Growth of Intel-based Netbooks will slow this year, and the emergence of "smartbooks" based on chips from Intel rivals will also be poky, according to analysts.
Though Intel Chief Executive Paul Otellini was upbeat about Netbook growth in 2009 during the chipmaker's earnings conference call last week, standard laptop shipments will outpace Netbook growth in 2010, according to Avian Securities.
"The big surprise over the past couple years has been the emergence of Netbooks. However we believe regular notebooks will likely outpace the growth in Netbooks in 2010," according to a research note from Avian published Tuesday. "For 2010 we expect regular notebooks to grow to 180+MM (million) from 140MM in 2009, with Netbooks growing to 47MM from 37MM," Avian said. (Netbook shipments came to about 10 million in 2008.)
The fact that PC makers need to make more money is one of the factors driving this trend. Netbooks are inexpensive--typically about $350--and not as profitable as more standard laptops. "PC (makers) have not given up on trying to find ways to recapture some of the margin lost when Netbooks became very popular over the past couple years."
The note continued. "With...regular notebooks becoming smaller/sleeker in size, while still offering a performance advantage versus Netbooks and selling for as little as $100 more for a basic model, we think that more consumers may be tempted to migrate back towards regular notebooks," Avian analyst Dunham Winoto wrote.
Intel Senior Vice President Sean Maloney echoed this sentiment to some extent when he addressed the ultrathin laptop market--a segment slotted just above Netbooks--in a CNET interview at the 2010 Consumer Electronics Show. Maloney said the ultrathin laptop market is now beginning to take off after a slow start in 2009.
And smartbooks, the nascent rival to Intel-based Netbooks, may get off to a slower-than-expected start this year.

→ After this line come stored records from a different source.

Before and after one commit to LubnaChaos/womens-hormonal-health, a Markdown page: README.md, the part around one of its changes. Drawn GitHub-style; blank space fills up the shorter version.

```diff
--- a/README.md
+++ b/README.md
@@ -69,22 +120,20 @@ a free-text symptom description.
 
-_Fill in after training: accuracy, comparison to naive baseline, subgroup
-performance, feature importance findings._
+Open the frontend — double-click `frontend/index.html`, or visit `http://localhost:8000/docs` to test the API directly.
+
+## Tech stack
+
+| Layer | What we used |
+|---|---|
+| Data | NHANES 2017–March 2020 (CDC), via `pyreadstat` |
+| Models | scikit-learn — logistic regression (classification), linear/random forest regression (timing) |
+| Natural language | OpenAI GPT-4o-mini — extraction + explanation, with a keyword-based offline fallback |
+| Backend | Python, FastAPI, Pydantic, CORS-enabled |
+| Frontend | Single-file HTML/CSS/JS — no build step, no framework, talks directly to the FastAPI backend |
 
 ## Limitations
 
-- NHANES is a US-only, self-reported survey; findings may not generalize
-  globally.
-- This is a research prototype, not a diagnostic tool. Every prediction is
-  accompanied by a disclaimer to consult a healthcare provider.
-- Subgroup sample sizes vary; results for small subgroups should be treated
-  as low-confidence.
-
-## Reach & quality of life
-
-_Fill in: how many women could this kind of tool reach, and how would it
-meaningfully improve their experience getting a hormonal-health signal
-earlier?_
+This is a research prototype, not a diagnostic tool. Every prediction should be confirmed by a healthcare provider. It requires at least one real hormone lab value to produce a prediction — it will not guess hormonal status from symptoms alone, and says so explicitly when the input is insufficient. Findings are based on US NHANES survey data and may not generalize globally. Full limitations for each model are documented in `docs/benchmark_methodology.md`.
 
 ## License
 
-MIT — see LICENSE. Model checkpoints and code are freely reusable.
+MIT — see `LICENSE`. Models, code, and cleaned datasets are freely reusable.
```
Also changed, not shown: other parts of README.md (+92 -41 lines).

Gartner's "Semiconductor DQ Monday Report," which focused on the 2010 Consumer Electronics Show, said that smartbooks based on power-efficient ARM chips from companies like Qualcomm, Freescale Semiconductor, and Texas Instruments, are still more concept than product.
"Fewer-than-expected actual products were announced, and most of the demonstrations were still in the prototype stage...We maintain that the smartbook market will take some time to develop, and semiconductor vendors will need to plan to be in the market for the long haul to get their return," Gartner said.
Gartner noted that the most interesting smartbook announcements were the Qualcomm Snapdragon chip-based Lenovo Skylight and smartbooks based on Nvidia's Tegra processor.
Avian Securities also wrote Tuesday that smartbooks are not yet ready for prime time. "Though we acknowledge some of the advantages of smartbooks over Netbooks, at this stage we feel that most consumers have to make too many major compromises for the promise of longer battery life, which we think many are unlikely to accept."